12.) ‘Girl Can’t Help It’ - Journey (from the album ‘Raised On Radio’)
When it comes to the godfathers of AOR it’s hard to pick a standout track, but this album opener from their 1986 ‘Raised On Radio’ album is like the whole Journey experience rolled into one 3:51 scorcher. It’s got it all.
13.) ‘She Knows’ - Thin Lizzy (from the album ‘Nightlife’)

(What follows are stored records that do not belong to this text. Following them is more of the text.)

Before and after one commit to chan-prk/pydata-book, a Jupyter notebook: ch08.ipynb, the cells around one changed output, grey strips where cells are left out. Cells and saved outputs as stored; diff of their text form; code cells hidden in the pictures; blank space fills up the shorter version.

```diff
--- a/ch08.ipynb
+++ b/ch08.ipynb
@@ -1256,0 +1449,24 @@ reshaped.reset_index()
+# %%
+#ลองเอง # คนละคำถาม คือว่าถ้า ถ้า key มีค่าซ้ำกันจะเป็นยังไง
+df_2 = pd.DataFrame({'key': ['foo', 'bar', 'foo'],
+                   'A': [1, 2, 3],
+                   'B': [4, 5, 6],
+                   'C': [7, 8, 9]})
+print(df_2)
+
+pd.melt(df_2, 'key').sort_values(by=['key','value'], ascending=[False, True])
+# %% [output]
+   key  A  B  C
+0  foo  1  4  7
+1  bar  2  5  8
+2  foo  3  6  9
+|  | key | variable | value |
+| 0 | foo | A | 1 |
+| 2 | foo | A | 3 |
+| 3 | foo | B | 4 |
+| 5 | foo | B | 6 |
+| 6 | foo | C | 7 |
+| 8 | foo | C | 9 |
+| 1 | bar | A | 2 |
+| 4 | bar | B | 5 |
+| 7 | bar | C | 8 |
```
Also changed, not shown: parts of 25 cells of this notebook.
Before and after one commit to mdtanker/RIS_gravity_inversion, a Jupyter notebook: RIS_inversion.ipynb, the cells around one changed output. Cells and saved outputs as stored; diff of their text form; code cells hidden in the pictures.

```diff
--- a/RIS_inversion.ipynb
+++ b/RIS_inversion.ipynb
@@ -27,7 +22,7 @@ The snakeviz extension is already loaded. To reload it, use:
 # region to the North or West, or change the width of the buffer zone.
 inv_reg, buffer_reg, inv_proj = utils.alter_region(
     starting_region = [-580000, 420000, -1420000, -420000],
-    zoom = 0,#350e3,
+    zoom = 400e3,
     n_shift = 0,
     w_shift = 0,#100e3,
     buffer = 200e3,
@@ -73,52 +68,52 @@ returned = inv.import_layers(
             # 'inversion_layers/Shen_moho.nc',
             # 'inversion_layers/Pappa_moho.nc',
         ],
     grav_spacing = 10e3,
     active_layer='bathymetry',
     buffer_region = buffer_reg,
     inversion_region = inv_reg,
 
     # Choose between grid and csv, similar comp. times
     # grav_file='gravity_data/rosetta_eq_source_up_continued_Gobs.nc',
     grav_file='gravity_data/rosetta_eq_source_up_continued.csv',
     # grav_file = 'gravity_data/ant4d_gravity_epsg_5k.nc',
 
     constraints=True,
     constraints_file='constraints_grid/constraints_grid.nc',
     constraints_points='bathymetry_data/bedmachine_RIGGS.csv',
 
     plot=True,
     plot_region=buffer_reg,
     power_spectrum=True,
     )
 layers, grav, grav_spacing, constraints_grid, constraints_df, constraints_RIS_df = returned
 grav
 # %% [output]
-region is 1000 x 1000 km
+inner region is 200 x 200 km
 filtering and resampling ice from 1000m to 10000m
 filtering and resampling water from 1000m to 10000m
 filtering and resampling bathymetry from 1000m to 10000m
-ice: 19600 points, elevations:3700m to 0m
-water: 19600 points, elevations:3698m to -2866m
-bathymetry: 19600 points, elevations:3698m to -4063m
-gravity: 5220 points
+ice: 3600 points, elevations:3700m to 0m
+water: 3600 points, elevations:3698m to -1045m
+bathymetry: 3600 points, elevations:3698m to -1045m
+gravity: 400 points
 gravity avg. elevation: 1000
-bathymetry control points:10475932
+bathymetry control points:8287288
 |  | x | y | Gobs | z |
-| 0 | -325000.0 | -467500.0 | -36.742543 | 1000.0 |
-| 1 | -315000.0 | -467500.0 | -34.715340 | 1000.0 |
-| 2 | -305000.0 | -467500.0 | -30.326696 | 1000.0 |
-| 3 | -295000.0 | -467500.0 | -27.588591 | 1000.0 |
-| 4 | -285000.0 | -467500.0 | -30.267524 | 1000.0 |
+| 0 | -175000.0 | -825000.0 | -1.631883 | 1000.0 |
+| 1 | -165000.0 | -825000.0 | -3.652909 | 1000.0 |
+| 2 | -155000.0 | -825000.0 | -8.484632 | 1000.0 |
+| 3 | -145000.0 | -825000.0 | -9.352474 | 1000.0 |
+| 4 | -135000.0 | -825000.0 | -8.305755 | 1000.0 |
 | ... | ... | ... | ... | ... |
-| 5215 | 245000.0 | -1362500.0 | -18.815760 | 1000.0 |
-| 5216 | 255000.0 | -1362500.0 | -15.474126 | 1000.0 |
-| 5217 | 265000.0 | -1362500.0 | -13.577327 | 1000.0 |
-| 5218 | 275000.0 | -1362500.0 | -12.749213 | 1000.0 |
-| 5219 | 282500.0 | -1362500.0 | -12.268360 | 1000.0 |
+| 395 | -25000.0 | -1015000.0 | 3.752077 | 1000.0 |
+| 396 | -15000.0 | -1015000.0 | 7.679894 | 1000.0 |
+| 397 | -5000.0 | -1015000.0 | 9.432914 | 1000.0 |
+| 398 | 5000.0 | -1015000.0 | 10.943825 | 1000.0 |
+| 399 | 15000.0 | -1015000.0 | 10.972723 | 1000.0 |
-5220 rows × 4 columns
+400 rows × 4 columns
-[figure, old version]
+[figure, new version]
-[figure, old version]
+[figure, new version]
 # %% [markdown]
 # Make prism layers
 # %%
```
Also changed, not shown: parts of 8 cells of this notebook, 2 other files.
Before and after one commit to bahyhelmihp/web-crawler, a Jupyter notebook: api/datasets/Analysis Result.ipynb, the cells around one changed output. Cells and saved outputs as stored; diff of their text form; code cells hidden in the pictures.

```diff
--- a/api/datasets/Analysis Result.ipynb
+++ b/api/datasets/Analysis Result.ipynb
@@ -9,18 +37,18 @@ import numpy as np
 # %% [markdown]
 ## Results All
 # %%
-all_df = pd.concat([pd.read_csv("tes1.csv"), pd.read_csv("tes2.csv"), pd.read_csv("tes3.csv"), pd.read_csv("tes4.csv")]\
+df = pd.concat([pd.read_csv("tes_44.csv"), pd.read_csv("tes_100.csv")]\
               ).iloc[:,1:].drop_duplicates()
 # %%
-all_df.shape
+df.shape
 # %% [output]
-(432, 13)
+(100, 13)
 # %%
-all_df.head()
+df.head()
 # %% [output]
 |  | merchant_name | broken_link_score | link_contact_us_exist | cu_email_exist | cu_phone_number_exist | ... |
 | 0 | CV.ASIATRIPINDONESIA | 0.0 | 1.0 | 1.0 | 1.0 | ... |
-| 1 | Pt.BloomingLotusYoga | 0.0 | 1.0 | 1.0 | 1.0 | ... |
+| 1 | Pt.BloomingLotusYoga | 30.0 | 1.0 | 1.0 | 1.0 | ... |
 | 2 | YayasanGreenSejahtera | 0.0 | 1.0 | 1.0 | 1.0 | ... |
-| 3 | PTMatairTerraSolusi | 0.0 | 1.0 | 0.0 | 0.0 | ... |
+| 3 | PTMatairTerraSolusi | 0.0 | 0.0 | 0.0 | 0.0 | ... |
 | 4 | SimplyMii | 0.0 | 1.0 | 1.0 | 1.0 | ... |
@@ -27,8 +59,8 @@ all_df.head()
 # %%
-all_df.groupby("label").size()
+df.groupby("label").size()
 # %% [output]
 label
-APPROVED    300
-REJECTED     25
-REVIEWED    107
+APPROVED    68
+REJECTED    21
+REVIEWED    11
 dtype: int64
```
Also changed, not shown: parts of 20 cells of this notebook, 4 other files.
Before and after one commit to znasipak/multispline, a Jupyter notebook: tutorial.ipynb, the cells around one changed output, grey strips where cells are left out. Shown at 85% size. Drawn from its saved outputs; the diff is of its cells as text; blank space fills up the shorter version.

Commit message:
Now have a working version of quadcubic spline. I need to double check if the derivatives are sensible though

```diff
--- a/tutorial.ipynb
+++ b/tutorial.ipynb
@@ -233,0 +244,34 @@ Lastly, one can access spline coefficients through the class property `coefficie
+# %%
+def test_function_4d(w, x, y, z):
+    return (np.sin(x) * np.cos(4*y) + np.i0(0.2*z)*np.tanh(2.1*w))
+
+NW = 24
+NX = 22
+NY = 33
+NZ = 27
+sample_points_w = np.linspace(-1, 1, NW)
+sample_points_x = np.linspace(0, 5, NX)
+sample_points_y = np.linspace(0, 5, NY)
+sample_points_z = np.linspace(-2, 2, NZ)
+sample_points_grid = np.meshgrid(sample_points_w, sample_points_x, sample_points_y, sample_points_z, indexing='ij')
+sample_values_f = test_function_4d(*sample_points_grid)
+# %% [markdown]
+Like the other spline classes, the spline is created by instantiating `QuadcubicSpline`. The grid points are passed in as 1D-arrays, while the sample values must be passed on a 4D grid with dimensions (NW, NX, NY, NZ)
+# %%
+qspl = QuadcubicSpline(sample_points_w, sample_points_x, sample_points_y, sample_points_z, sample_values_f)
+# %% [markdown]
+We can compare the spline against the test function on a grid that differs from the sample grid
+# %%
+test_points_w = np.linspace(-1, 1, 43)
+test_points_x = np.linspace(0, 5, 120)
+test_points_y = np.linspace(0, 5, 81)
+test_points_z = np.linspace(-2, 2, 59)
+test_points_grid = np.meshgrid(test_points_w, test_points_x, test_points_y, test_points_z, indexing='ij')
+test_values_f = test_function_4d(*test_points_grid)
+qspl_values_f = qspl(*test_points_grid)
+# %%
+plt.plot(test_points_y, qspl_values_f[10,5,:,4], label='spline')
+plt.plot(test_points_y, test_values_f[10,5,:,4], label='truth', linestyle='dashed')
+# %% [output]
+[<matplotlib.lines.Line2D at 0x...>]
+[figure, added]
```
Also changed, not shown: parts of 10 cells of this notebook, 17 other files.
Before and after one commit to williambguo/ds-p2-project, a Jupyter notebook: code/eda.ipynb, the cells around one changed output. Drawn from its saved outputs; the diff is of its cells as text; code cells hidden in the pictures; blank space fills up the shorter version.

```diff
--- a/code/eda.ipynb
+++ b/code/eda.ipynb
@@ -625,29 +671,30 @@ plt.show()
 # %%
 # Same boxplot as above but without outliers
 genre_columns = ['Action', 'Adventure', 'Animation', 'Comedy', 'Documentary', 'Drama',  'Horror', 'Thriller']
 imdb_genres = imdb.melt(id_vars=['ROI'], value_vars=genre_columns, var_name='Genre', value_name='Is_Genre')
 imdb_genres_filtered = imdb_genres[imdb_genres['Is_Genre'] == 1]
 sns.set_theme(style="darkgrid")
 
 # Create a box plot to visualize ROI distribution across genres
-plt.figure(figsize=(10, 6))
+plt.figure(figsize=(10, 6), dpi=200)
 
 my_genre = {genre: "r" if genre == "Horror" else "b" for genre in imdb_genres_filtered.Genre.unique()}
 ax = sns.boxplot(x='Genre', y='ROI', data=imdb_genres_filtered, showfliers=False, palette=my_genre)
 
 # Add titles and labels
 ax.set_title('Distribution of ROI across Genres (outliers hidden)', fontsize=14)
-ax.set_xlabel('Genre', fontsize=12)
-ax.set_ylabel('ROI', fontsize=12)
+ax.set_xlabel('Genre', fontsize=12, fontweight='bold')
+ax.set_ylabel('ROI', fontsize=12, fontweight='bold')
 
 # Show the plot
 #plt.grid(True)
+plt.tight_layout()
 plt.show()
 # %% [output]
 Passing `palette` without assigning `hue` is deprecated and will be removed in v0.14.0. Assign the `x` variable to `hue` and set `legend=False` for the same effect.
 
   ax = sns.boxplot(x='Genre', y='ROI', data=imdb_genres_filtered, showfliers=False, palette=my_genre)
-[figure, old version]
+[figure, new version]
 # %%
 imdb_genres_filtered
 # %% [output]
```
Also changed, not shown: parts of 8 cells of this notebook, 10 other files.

I thought long and hard about whether or not to include Thin Lizzy. They were my band from the first time I picked up a bass guitar in my first band. I even modelled myself on the great man as bassist/singer in Wildsmith Street and my poor attempt at growing a moustache. But I dunno. I find it hard to listen to a lot of classic Lizzy today. I accept that even saying that is probably a crime, but the only Lizzy I can really enjoy now is their earlier stuff, and specifically the ‘Nightlife’ album, which was the first album to feature the twin guitars of Scott Gorham and Brian Robertson. The later albums rocked, but they weren’t as unfettered and eclectic as this. Perhaps rock success restricted them.